Field studies of fowl cholera on two commercial poultry farms are described. One farm, previously free of cholera, was studied during an active epidemic, which occurred during the winter months. The strains of P. avicida recovered, both from "autopsy" and from "healthy carriers" proved generally similar, and to be of the "fluorescent" or "intermediate" colony type, which is of relatively high virulence. After the subsidence of the epidemic, these strains tended to disappear.

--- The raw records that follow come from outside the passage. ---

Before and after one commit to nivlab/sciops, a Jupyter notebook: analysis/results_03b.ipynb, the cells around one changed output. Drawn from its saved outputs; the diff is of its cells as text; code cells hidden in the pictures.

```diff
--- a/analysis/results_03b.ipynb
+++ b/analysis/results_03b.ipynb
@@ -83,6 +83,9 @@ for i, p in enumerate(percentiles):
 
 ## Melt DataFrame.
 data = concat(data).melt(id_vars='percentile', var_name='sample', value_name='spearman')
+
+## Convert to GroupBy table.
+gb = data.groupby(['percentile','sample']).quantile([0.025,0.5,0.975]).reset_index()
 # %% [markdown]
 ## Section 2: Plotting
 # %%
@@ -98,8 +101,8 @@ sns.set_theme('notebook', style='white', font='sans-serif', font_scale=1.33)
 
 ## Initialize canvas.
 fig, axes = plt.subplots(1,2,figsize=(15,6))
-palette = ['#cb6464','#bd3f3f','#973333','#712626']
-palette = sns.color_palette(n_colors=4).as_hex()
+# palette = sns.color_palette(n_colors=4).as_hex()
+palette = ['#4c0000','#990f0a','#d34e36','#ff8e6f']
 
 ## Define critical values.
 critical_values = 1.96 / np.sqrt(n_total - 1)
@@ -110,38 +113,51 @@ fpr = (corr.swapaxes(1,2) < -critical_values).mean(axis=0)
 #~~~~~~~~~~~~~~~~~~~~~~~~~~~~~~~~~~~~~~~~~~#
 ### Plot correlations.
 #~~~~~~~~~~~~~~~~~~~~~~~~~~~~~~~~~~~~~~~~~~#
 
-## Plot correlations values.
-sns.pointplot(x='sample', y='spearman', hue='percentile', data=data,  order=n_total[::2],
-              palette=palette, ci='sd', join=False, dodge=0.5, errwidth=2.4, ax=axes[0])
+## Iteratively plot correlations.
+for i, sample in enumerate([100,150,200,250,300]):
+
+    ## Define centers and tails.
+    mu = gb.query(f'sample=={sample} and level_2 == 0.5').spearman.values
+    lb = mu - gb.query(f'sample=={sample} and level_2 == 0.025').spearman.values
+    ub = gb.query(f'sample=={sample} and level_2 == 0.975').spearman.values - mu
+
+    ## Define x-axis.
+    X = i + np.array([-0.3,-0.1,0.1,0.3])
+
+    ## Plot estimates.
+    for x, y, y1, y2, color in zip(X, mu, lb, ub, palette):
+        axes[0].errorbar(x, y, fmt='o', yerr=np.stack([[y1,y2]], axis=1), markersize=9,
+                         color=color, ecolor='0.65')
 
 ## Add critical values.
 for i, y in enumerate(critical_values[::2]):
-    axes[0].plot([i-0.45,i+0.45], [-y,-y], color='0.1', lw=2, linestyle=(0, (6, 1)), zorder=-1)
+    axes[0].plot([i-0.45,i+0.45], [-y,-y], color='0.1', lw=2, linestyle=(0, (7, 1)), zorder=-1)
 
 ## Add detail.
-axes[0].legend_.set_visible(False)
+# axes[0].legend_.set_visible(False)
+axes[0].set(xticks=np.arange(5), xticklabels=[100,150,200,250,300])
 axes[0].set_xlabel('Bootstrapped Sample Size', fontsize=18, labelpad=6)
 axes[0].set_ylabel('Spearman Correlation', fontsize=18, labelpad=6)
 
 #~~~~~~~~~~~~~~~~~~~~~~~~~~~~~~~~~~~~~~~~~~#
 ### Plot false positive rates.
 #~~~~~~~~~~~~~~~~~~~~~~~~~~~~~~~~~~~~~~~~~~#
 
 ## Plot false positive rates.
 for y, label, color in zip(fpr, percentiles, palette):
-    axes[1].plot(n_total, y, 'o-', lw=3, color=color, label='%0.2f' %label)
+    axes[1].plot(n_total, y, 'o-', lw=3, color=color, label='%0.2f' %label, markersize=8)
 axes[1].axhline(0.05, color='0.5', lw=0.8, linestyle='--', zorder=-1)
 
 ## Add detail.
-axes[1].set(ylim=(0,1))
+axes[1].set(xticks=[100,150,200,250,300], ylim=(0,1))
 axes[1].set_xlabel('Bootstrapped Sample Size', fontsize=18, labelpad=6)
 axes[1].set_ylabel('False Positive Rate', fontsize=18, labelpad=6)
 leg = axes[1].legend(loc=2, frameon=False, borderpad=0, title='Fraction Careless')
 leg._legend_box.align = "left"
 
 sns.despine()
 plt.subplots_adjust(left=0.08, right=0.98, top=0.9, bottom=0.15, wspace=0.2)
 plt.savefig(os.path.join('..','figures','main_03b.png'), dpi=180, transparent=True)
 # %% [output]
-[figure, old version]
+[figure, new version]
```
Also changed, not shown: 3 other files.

The second flock consisted of a small group of birds which had survived an epidemic of cholera the previous year, and in which the infection was prevailing in endemic form. No deaths occurred during the period of observation, but the number of birds with localized lesions and the number of carriers increased to a high level during the winter months. The strains of P. avicida were apparently of the "blue" colony form, although some, as shown by their acid and serum agglutination reactions, resembled the "intermediates." These strains appeared to be spreading rather than dying out. The individual fowls differed in their response to the presence of infection; some showed localized lesions, others were carriers, while still others seemed entirely refractory.